But, with all that being said, Mays is dead. And so are the Cubs.

Not only did the Cardinals hold an eight game lead over the Cubs after Sunday’s games, the Redbirds prevailed over the San Diego Padres behind a five-inning, no-run and three-hit performance by John Smoltz. He struck out nine batters including seven in a row.

Rescued from the Boston Red Sox scrap heap like infielder Julio Lugo a few weeks prior, Smoltz steps into the Cards’ starting pitching rotation just as Kyle Lohse goes on the 15-day disabled list.

Speaking of Lugo, the man he was traded for is currently not in baseball. As his dad Dave Duncan celebrates another apparent reversal of fortune for a troubled veteran pitcher, Chris Duncan is dealing with being released by the Red Sox. He was hitting a paltry .188 at Triple A Pawtucket, never reaching the Red Sox’ 25-man roster.

Duncan is also about to watch his former team reach the postseason. The NL Central is the Cardinals’; barring an injury-induced complete meltdown. The odds of that are long, especially with the Smoltz rejuvenation taking place on the same day Lohse leaves the lineup because of an injured groin. Ouch.

So everything is falling into place right as the Cubs are falling apart.

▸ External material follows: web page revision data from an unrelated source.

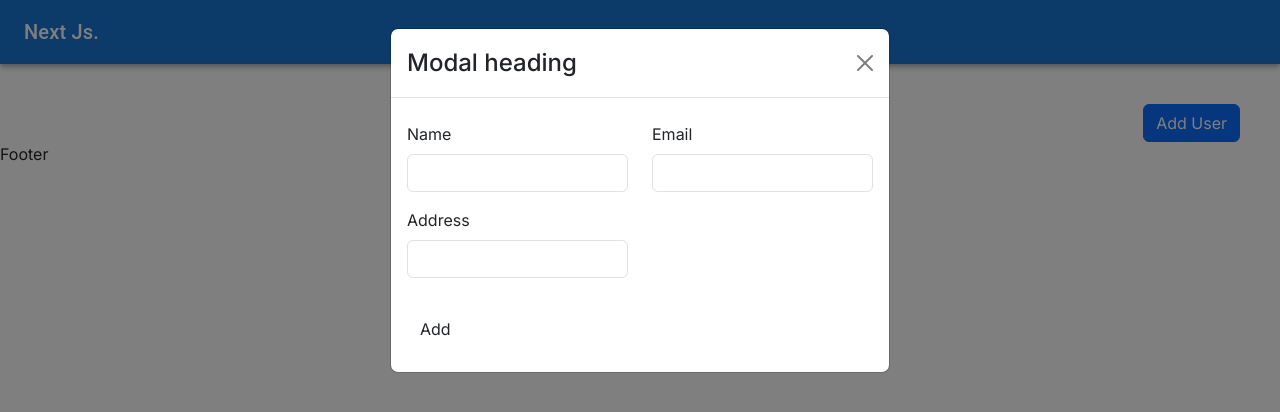
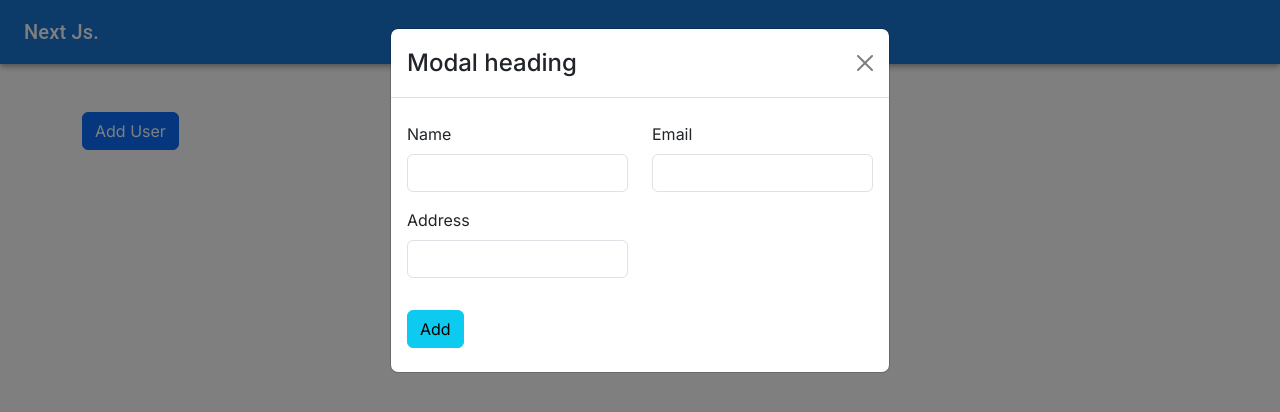
Before and after one commit to Din1998/next-js-test, a Next.js app: page / in a window 1280 px wide. Both pictures are taken after a click on the button "Add User". Shown: the top 412 px of the page. Built offline with nearby package versions, Linux system fonts and the light colour scheme.

Commit message:
add card

```diff
--- a/src/app/layout.js
+++ b/src/app/layout.js
@@ -2,7 +2,7 @@ import NavBar from '@/components/navbar/NavBar'
 import './globals.css'
 import { Inter } from 'next/font/google'
 import 'bootstrap/dist/css/bootstrap.min.css';
-import Footer from '@/components/footer/Footer'
+
 
 const inter = Inter({ subsets: ['latin'] })
 
@@ -18,7 +18,7 @@ export default function RootLayout({ children }) {
       <body className={inter.className}>
         <NavBar />
         {children}
-        <Footer />
+
         </body>
 
     </html>
--- a/src/app/page.js
+++ b/src/app/page.js
@@ -1,10 +1,10 @@
 "use client"
 
 import {useState} from 'react';
-import Stack from '@mui/material/Stack';
-import Grid from '@mui/material/Grid';
+
 
 import UserModal from'../components/modal/Modal'
+import UserCard from '@/components/card/Card';
 
 export default function Home() {
 
@@ -18,22 +18,17 @@ export default function Home() {
   console.log(user)
 
   return (
-   <div>
-    <Grid
-      container
-      direction="row"
-      justifyContent="right"
-      alignItems="center"
-      sx={{ px: 5 }}
-    >
-      <Stack spacing={2} direction="row" sx={{ mt: 5 }}>
-
-
-        <UserModal Input={Input} SetInput={SetInput} user={user} addUser={addUser} />
-
-      </Stack>
-    </Grid>
-
-   </div>
+    <div className='container'>
+      <div className='row'>
+        <div className='col-md-12 py-5'>
+          <UserModal Input={Input} SetInput={SetInput} user={user} addUser={addUser} />
+        </div>
+      </div>
+      <div className='row'>
+        <div className='d-flex justify-content-center flex-row align-items-center flex-wrap'>
+          <UserCard user={user} />
+        </div>
+      </div>
+    </div>
   )
 }
--- /dev/null
+++ b/src/components/card/Card.js
@@ -0,0 +1,26 @@
+'use client'
+import Card from 'react-bootstrap/Card';
+export default function UserCard({user}) {
+
+
+  return(
+    <div className='d-flex justify-content-start flex-row align-items-center flex-wrap'>
+      {user.map((index) => {
+        console.log(index)
+      return(
+        <Card  style={{ width: '18rem',margin: "12px" }}>
+          <Card.Body>
+            <Card.Title>{index.Name}</Card.Title>
+            <Card.Subtitle className="mb-2 text-muted">{index.Email}</Card.Subtitle>
+              <Card.Text>
+              {index.Address}
+              </Card.Text>
+              <Card.Link href="#">Card Link</Card.Link>
+              <Card.Link href="#">Another Link</Card.Link>
+          </Card.Body>
+        </Card>
+      )
+      })}
+    </div>
+  )
+}
--- a/src/components/modal/Modal.js
+++ b/src/components/modal/Modal.js
@@ -77,7 +77,7 @@ function UserModal({Input, SetInput, user, addUser}) {
                 </div>
               </div>
                 <div className="col-6">
-                  <button className="btn mt-3" variant="dark" onClick={handleClose}>Add</button>
+                  <button className="btn btn-info mt-3" variant="dark" onClick={handleClose}>Add</button>
                 </div>
             </form>
         </Modal.Body>
```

And the Cardinals have a nine-game home stand coming up that includes nary a team over .500. Should things go slightly asunder against the Houston Astros at the start of the week, here come the MLB worst Washington Nationals for a weekend series.

The Cards then open the crucial month of September with three games against the struggling Milwaukee Brewers.

But wait, there is Mays yet again. This time it’s the dual turbo saw that will cut through anything known to man.

So I guess I’ll keep the champagne chilled for a few more weeks. Even though I know “the Magic Number” for winning the division is a mere 28 (any combination of Cards wins and Cubs losses), there is still a very remote chance that things could change. The Cubs aren’t dead, even if Billy Mays has indeed left us.

Do I give them a chance? None.

But stranger things have happened. Just ask Billy. He’ll be on again shortly with a gadget to cook mini hamburgers.

Alvin A. Reid is editor of the St. Louis Argus and a weekend host on the new ESPN 101.1 FM. His weekly Major League Baseball - St. Louis Cardinals column, which is now published on The Beacon website, was honored by the Missouri Press Association as Best Sports Column in 2004 and 1999. He is co-author of the book, "Whitey's Boys: A Celebration of the 1982 World Champion St. Louis Cardinals" and was a member of the inaugural staff of USA TODAY Baseball Weekly.